Social Networks and Service Employee Innovativeness

Ozlem Ozkok, Simon J. Bell,  Kwanghui Lim,  Jagdip Singh

Session Time: Monday 29 November, 3:30pm - 5:00pm 

Mini Abstract:

Frontline interactions of service employees have been identified as crucial for service innovation and firm growth. However, several organisations struggle to continuously innovate from the frontlines. Our study brings a social network lens to the service employee innovativeness framework and identifies two relevant networks that can enhance service innovativeness: 1) knowledge exchange (KE) 2) self-governance (SG) networks. We theorise

and show that the role diversity in SG networks positively moderate the effects of role diversity in KE networks. We contribute to service marketing literature by demonstrating joint actions of service employees that facilitate knowledge flows for new service ideas and mutual negotiation of service tasks and resources for executing service work are essential for sustainable service innovativeness. A key practical implication of this study is that organisations that encourage connecting service employees broadly can enact frontline knowledge for novel service solutions and sustain their competitive advantage.


Re-imagining issue framing: The Women's Butterfly Project

Rebekah Russell-Bennett, Melissa Bull, Nick Kelly, Kate Letheren, Joy Parkinson, Jinglan Zhang

Wednesday 1 December, 10:30am - 12:00pm 

Short Abstract:

While social marketers typically research and practice on topics such as homelessness, obesity and domestic violence, the negative framing of these social issues can undermine and restrict the solutions that can be designed. There is significant evidence to demonstrate that a strengths-based rather deficit approach to social issue framing is more effective; however, there is little guidance on how to move from negative framing of a social issue (deficit-approach) to positive framing of a social issue (strengths-based). Using service design and reflexivity, this research involved a cross-discipline team of 15 researchers, 15 expert-proxies and women of lived experience, 11 early responders and 13 user-testers to co-design a digital portal prototype to prevent homelessness for mature women. The findings identified four project features that require focus for a strengths-based approach. This research also developed a checklist for reframing a social issue as positive using a strength-based approach.



Older Consumer Stereotypes and Technology: A Review

Pao Franco

Session Time: Tuesday 30 November, 11:00am - 12:30pm 

Short Abstract:

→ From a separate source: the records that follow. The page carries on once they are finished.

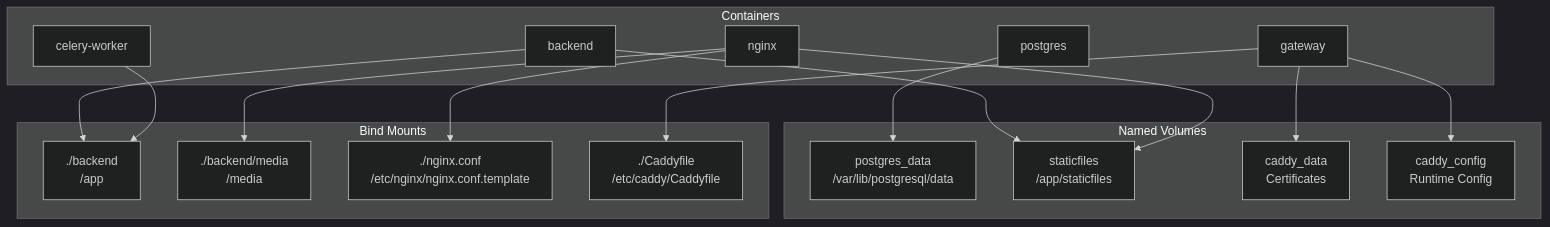
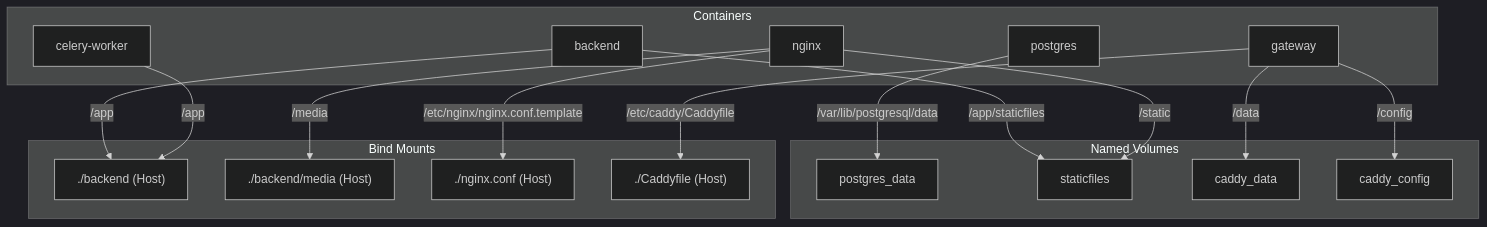
Before and after one commit to yukiharada1228/videoq: the fourth of 7 diagrams in docs/design/deployment-diagram.md, drawn with Mermaid (dark theme). The commit also changed other lines of this file, not shown here.

Commit message:
docs: correct celery-worker dependencies and named volume mount paths in deployment diagram

````diff
--- a/docs/design/deployment-diagram.md
+++ b/docs/design/deployment-diagram.md
@@ -157,35 +158,35 @@
 ```mermaid
 graph TB
     subgraph NamedVolumes["Named Volumes"]
-        V1[postgres_data<br/>/var/lib/postgresql/data]
-        V2[staticfiles<br/>/app/staticfiles]
-        V2b[caddy_data<br/>Certificates]
-        V2c[caddy_config<br/>Runtime Config]
+        V1[postgres_data]
+        V2[staticfiles]
+        V2b[caddy_data]
+        V2c[caddy_config]
     end
     
     subgraph BindMounts["Bind Mounts"]
-        V3[./backend<br/>/app]
-        V4[./backend/media<br/>/media]
-        V5[./nginx.conf<br/>/etc/nginx/nginx.conf.template]
-        V6[./Caddyfile<br/>/etc/caddy/Caddyfile]
+        V3["./backend (Host)"]
+        V4["./backend/media (Host)"]
+        V5["./nginx.conf (Host)"]
+        V6["./Caddyfile (Host)"]
     end
     
     subgraph Containers["Containers"]
         C1[postgres]
         C2[backend]
         C3[celery-worker]
         C4[nginx]
         C5[gateway]
     end
     
-    C1 --> V1
-    C2 --> V2
-    C2 --> V3
-    C3 --> V3
-    C4 --> V2
-    C4 --> V4
-    C4 --> V5
-    C5 --> V2b
-    C5 --> V2c
-    C5 --> V6
+    C1 -->|/var/lib/postgresql/data| V1
+    C2 -->|/app/staticfiles| V2
+    C2 -->|/app| V3
+    C3 -->|/app| V3
+    C4 -->|/static| V2
+    C4 -->|/media| V4
+    C4 -->|/etc/nginx/nginx.conf.template| V5
+    C5 -->|/data| V2b
+    C5 -->|/config| V2c
+    C5 -->|/etc/caddy/Caddyfile| V6
 ```
````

Adopting and consuming tech-products is considered important for older consumer wellbeing. Extant studies examine what shapes older consumers’ acceptances and resistances of technologies. However, studies risk reifying age-related stereotypes when often featuring older consumers as fearful of tech-products and having declining physical/cognitive capabilities. While stereotypes may hold a ‘kernel-of-truth’ and underpin well-intentioned research, this systemic literature review paper critically reflects on how age-related stereotypes may be sensitising research efforts in technology consumption scholarship in marketing. A 2x3 theoretical framework is developed that categorises extant literature based on the presence of age-related stereotypes (negative/non-negative) and portrayed orientations to technology (resisting/discerning/seeking) in findings and theory sections. The resulting six categories turn these considerations into ‘productive tensions’ for researchers, marketers, and policymakers to work with by mapping out future research directions and practical implications. These include under-researched perspectives of older consumers as active tech-seekers, and equally, non-adopters with non-technophobic reasons to resist adoption.